Requirement: Search the entries for lines that contain the word "第三方依赖", and report each one found.

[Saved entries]
+ + + + + + +
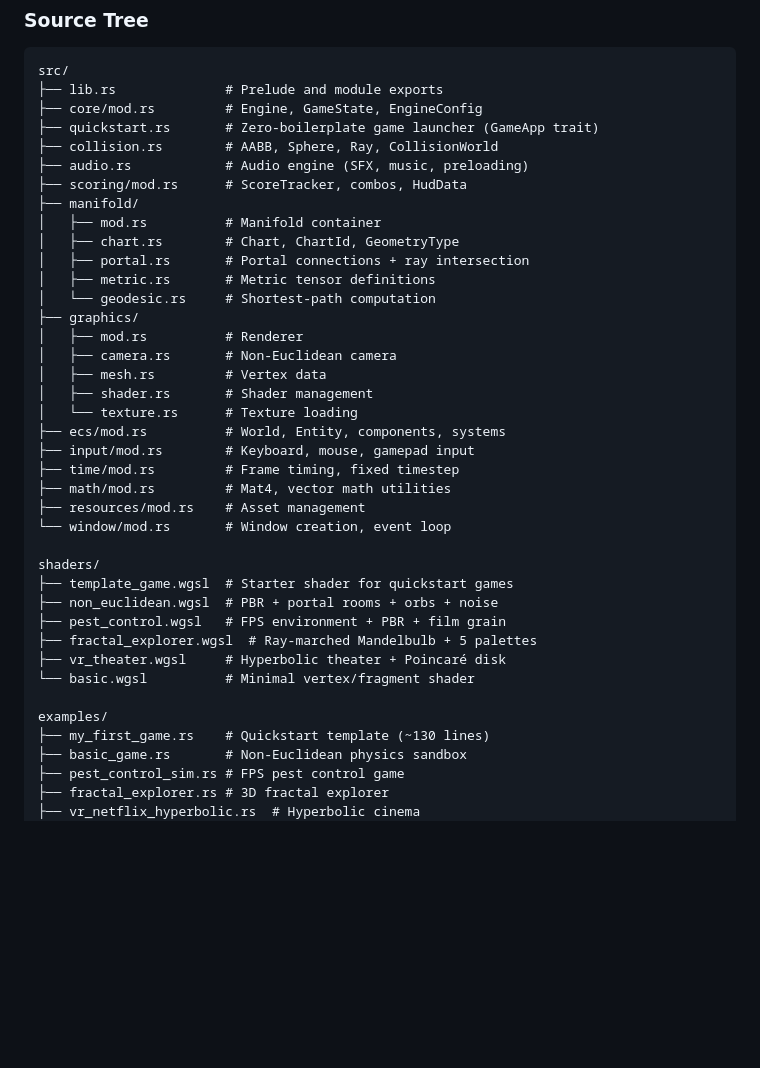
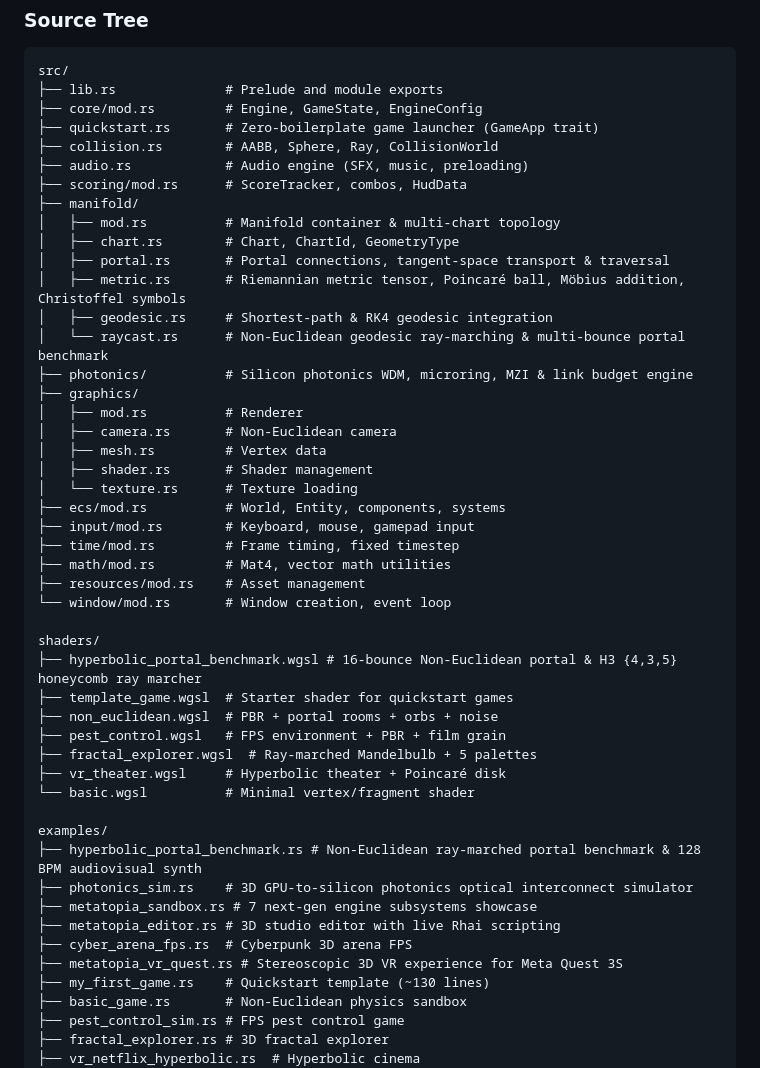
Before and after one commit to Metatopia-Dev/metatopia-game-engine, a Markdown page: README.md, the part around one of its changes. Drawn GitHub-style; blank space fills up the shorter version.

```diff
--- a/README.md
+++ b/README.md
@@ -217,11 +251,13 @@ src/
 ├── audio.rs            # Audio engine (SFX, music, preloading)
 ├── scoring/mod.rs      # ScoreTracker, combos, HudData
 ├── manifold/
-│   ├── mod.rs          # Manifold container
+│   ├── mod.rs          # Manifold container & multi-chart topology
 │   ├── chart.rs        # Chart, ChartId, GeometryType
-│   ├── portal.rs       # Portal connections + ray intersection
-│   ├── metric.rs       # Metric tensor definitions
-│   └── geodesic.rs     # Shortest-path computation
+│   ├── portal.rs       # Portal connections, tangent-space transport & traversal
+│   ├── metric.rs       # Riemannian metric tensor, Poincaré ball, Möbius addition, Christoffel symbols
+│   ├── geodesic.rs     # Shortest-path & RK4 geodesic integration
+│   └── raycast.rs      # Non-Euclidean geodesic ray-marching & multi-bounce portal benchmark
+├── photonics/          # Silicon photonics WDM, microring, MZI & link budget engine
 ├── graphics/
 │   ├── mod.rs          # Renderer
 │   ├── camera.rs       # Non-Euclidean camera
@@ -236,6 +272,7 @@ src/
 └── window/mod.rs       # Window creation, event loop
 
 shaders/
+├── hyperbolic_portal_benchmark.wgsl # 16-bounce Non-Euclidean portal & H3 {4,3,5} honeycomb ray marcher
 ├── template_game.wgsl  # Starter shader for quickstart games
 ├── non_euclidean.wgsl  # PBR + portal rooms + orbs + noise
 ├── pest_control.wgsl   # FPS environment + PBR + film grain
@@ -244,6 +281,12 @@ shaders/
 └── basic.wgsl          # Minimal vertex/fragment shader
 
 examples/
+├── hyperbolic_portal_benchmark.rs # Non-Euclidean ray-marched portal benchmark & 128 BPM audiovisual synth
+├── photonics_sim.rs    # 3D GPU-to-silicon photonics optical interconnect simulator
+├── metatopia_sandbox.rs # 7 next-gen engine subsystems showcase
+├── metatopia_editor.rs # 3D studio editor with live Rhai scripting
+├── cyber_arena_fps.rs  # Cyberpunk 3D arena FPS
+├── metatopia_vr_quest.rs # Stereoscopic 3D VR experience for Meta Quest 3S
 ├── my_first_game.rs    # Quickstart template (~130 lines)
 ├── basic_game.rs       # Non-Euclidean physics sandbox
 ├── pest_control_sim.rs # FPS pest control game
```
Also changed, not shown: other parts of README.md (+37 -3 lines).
+ + + + + + +
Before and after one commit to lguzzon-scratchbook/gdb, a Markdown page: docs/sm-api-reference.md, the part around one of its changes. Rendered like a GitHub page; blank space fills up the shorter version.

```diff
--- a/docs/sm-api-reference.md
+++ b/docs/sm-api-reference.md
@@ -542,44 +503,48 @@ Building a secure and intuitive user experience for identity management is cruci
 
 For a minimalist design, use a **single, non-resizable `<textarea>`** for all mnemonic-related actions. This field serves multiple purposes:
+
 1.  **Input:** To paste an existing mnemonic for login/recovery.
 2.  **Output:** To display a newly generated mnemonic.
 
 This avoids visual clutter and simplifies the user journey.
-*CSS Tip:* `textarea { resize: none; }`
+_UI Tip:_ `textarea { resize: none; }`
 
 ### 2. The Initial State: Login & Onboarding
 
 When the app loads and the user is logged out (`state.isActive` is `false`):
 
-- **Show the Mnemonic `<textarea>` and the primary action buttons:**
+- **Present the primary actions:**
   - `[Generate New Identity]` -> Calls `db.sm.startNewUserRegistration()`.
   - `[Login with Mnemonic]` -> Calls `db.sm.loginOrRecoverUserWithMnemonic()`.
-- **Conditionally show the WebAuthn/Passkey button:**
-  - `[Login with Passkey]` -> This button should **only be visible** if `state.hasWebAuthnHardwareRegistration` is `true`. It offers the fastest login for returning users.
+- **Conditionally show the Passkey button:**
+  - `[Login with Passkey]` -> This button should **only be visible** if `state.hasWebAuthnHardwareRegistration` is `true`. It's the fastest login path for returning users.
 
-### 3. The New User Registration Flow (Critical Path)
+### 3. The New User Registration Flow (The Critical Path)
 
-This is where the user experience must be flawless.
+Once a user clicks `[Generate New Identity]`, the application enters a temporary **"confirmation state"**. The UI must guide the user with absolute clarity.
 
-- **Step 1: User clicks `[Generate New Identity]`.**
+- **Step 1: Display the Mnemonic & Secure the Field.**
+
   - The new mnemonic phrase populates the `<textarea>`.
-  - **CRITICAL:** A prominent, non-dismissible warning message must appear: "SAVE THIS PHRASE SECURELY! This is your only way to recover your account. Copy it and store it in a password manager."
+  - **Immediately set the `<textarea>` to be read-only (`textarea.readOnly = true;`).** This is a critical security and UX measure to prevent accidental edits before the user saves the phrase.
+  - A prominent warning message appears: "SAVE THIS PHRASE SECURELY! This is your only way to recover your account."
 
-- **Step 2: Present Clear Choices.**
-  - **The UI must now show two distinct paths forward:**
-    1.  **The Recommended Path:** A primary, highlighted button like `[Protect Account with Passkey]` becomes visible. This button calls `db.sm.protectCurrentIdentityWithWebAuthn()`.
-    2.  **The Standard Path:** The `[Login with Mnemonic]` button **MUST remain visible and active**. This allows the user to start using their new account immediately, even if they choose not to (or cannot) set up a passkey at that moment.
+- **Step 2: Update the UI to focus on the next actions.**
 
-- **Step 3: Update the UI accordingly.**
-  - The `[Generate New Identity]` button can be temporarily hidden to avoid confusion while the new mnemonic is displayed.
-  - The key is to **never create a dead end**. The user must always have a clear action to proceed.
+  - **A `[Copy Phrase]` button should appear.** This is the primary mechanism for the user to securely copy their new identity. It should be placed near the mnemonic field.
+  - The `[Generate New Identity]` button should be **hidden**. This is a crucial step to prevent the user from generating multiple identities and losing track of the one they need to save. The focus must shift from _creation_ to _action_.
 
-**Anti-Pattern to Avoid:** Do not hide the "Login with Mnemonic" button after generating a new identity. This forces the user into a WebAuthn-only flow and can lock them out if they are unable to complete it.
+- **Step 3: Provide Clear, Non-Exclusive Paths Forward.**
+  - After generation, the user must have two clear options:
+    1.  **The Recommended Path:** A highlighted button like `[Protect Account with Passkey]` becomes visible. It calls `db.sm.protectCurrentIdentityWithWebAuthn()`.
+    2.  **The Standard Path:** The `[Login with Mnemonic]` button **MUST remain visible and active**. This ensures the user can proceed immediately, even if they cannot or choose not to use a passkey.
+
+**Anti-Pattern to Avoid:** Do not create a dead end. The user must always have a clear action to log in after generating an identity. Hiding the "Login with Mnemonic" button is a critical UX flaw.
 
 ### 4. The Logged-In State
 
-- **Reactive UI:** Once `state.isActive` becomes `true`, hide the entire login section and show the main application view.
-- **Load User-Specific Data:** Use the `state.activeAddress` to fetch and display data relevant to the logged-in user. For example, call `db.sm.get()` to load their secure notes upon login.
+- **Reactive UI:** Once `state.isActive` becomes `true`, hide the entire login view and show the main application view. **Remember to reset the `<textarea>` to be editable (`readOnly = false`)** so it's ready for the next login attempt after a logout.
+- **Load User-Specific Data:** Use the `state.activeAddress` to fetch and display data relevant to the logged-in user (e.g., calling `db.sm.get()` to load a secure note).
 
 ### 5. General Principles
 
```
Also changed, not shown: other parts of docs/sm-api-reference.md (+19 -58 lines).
+ + + + + + +
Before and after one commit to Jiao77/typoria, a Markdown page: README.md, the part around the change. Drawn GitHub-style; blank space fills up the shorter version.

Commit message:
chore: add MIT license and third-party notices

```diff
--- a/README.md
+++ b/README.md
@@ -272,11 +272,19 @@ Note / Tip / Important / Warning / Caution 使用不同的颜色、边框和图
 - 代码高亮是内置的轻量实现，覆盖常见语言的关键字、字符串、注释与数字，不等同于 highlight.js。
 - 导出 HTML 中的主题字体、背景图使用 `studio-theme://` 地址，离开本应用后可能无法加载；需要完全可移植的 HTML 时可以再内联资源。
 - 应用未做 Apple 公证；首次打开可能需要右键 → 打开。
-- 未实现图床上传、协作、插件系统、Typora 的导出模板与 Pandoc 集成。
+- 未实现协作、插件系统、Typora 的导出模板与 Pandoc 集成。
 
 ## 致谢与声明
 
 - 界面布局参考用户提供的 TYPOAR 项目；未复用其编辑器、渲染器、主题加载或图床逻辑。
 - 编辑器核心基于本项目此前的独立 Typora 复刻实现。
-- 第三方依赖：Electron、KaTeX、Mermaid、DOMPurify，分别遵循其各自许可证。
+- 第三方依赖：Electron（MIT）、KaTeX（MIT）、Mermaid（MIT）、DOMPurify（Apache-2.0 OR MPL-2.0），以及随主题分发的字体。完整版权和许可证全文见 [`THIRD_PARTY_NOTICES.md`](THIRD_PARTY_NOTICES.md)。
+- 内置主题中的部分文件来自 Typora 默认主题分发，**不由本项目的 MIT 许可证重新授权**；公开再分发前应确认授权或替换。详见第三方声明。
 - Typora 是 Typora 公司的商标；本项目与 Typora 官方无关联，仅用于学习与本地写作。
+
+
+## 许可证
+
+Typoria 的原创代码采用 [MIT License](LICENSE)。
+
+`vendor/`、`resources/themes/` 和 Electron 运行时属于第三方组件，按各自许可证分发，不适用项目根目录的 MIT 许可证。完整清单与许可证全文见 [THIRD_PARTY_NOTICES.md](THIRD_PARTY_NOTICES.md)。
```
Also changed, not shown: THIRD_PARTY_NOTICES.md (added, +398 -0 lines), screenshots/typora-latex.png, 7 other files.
+ + + + + + +
Answer:
-- 第三方依赖：Electron、KaTeX、Mermaid、DOMPurify，分别遵循其各自许可证。
+- 第三方依赖：Electron（MIT）、KaTeX（MIT）、Mermaid（MIT）、DOMPurify（Apache-2.0 OR MPL-2.0），以及随主题分发的字体。完整版权和许可证全文见 [`THIRD_PARTY_NOTICES.md`](THIRD_PARTY_NOTICES.md)。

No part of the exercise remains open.